- [HOW TO COMPLETE THIS TASK]: The records sit below. Return every line in them that holds the word "Studio".

___ RECORDS FOR THIS TASK

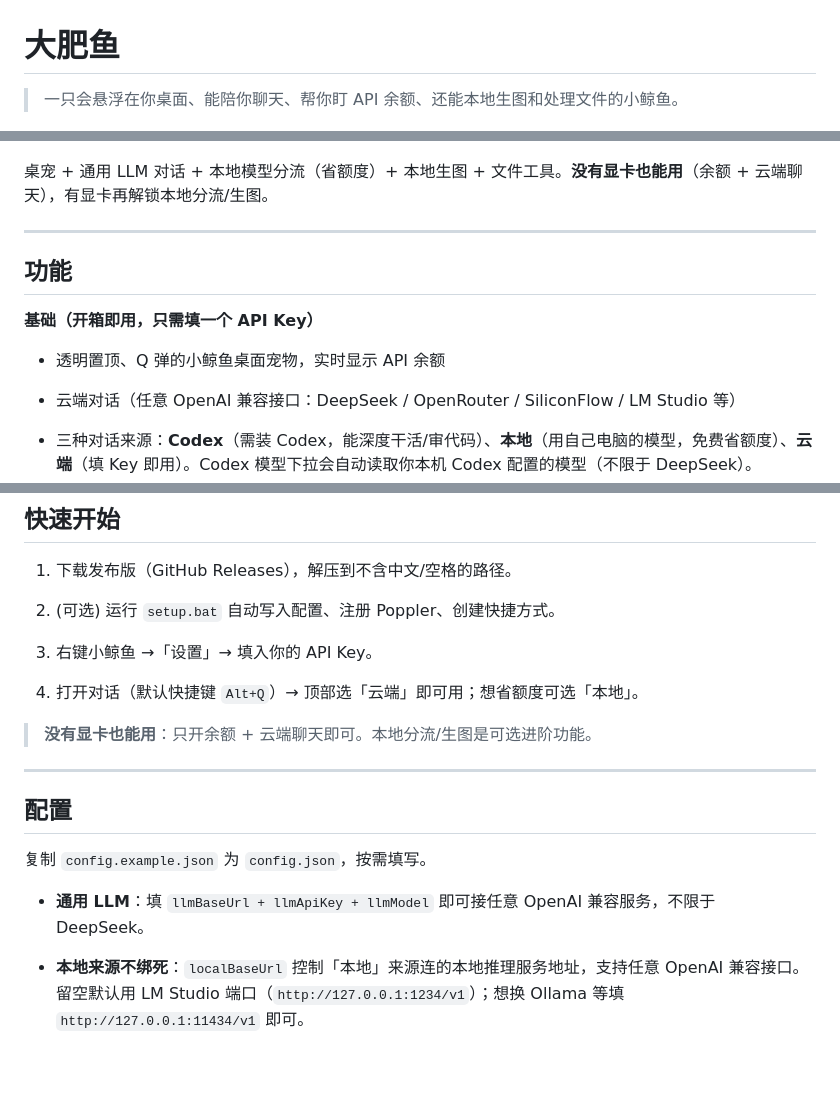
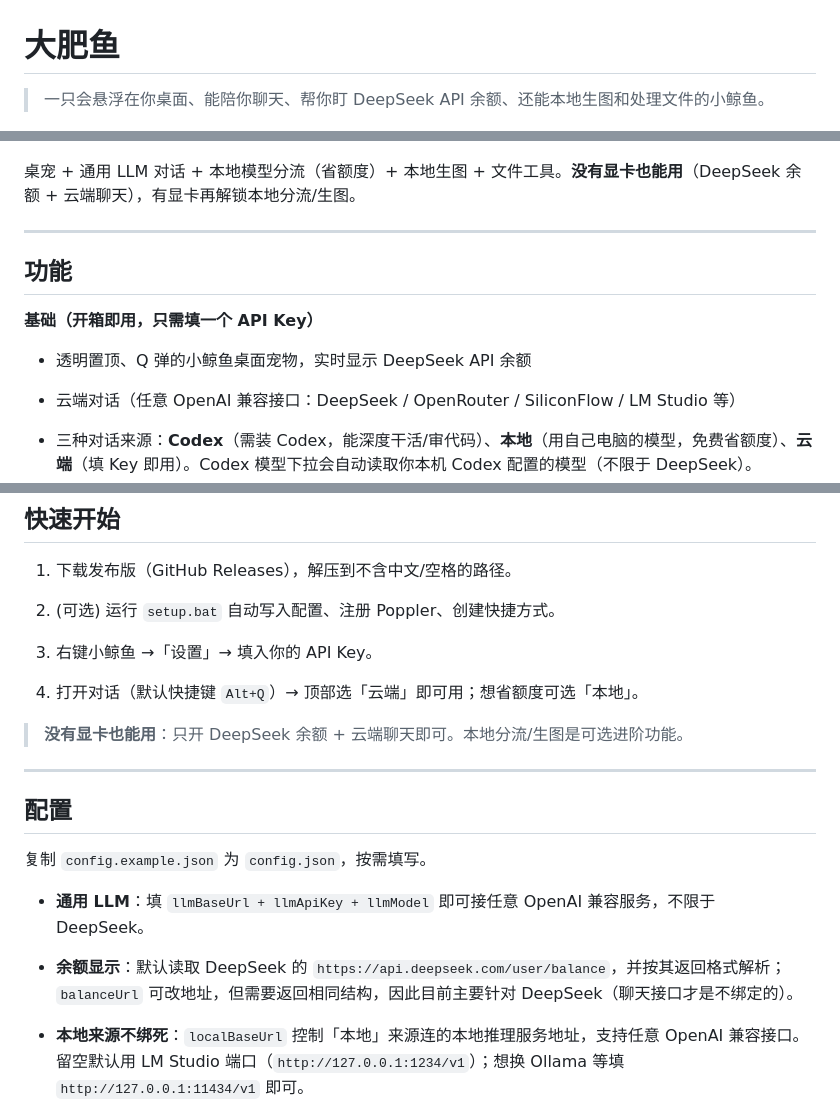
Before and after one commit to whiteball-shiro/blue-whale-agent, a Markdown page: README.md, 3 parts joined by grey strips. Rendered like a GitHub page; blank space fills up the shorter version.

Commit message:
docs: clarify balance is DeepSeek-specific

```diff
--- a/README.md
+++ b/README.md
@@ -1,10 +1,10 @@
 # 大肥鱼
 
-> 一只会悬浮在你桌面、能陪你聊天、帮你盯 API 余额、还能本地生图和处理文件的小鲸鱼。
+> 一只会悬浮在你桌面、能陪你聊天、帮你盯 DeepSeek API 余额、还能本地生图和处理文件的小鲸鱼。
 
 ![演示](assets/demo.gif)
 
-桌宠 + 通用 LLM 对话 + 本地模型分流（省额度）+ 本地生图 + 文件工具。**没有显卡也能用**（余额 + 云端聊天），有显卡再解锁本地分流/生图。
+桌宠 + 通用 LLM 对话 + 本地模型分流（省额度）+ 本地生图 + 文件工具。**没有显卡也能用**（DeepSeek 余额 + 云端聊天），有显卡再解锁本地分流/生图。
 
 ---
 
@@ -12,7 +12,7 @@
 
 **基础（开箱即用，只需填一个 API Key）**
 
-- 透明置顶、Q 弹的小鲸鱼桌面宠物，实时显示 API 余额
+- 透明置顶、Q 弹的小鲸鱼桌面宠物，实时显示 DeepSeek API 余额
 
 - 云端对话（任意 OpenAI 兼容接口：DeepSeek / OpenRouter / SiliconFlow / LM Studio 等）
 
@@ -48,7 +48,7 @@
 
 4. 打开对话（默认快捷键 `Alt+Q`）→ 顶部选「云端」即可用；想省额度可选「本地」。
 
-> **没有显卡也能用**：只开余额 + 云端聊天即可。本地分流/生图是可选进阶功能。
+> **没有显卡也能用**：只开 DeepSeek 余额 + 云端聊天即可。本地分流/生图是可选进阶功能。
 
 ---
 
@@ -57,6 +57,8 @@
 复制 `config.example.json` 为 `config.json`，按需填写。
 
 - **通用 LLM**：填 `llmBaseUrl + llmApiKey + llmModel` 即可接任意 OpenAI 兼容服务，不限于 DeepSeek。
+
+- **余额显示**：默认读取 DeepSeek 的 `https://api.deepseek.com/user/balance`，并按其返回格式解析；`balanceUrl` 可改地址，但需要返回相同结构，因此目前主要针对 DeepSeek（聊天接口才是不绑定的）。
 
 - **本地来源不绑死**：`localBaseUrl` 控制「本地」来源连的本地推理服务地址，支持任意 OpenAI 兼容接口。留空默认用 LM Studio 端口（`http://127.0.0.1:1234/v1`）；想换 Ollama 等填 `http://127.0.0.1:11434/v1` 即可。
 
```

______

- [EXERCISE OUTPUT]:
 - 云端对话（任意 OpenAI 兼容接口：DeepSeek / OpenRouter / SiliconFlow / LM Studio 等）
 - **本地来源不绑死**：`localBaseUrl` 控制「本地」来源连的本地推理服务地址，支持任意 OpenAI 兼容接口。留空默认用 LM Studio 端口（`http://127.0.0.1:1234/v1`）；想换 Ollama 等填 `http://127.0.0.1:11434/v1` 即可。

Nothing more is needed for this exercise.